Hey! You! Wanna pretend like you were chilling with me in the Manlair tonight, slapping wax on the Rega? Arrite, here we go...
Jimmy Castor Bunch - It's Just Begun: OK, Mr. Castor really isn't an album artist, per se, but this thing hangs together really well. The title track is a killer, I mean one of the heaviest funk tracks ever. The rest of the album leans more to Castor's "Mr. Everything" philosophy, but it never dips into the schmaltz like some of his later records. Very enjoyable. Dull sounding Scorpio reissue on red wax (and why in the heck is an OG copy of this so hard to find? I've never seen one, and I've been looking.)
Joe Chambers/Larry Young - Double Exposure: Impulse purchase. One of those things I didn't know existed. Duet album between underrated drummer and one of my fave organists. But hold on! I didn't realize Chambers also played piano. First side is piano and organ duets. After Chambers doing a solo "After the Rain," he finished out the second side on drums. Sounds a little like Lifetime without guitar. Sadly, Young was dead about four months after this session. Sadly, this record left me really wanting more from these two. Both sides give you just a taste and leave you wanting a lot more. Sadly, this is a typical Scorpio reissue and side two is slightly off center.
Lou Donaldson - Musty Rusty: Oh snap! This album is smoking. Prime Lou with Grant Green and Ben Dixon (who is quickly becoming a new favorite drummer.) Billy Gardner is no Big John Patton, but he still keeps things going on the B3. This is house party jazz, stuff you can dance to, though it's not out and out funky like Lou would get about three years later. This music makes you glad to be alive and it's a damn shame Universal keeps this stuff locked up in the vaults, though there is a Spanish bootleg CD out there. And I'm convinced that Chess, like Motown, used the cheapest vinyl possible as this record looks beautiful but plays like Snap, Crackle and Pop made an uncredited cameo.
Marva Whitney with Osaka Monaurail - I Am What I Am: Finally, damn! First off, the Monaurail have NAILED the classic JB's sound. I mean, close your eyes and you'd swear you were listening to some unreleased track with Fred Wesley. And these dudes are Japanese! So, when they hook up with Marva, perhaps the most underrated of all James Brown's ladies, you know it's going to be good. And it is...mostly.

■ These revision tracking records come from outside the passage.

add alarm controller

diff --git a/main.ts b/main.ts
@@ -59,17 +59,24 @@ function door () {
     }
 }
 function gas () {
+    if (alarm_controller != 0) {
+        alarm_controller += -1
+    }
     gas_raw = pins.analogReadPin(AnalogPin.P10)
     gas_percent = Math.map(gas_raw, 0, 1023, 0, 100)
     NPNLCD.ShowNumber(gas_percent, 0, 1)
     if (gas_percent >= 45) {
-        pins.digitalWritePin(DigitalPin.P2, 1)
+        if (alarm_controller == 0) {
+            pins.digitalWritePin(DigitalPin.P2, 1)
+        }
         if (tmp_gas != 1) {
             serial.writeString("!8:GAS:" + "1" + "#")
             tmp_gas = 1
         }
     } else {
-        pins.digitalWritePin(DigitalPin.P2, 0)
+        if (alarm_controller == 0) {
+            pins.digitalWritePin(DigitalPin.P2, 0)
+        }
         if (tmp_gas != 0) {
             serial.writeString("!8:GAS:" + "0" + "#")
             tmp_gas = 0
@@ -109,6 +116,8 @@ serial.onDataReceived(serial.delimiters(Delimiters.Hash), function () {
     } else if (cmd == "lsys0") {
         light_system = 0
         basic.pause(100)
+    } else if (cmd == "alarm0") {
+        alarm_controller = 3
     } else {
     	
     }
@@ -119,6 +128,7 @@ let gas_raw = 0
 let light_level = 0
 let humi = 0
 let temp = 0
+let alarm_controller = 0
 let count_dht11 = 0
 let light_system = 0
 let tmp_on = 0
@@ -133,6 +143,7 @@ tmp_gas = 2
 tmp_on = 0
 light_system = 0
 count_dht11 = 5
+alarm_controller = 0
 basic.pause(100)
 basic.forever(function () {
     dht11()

There are a couple of songs on here that make me go "meh." I suppose that's keeping authentic to the 1969 vibe they have going on here, though I don't think it's intentional, that's just my taste. Still, I like this album a lot, maybe not as much as Osaka Monaurail's own Reality for the People, but when this hits, it hits hard. The big question for anyone who is not me will be is this worth the import price? The vinyl was $20. I've seen the CD as much as $15 more.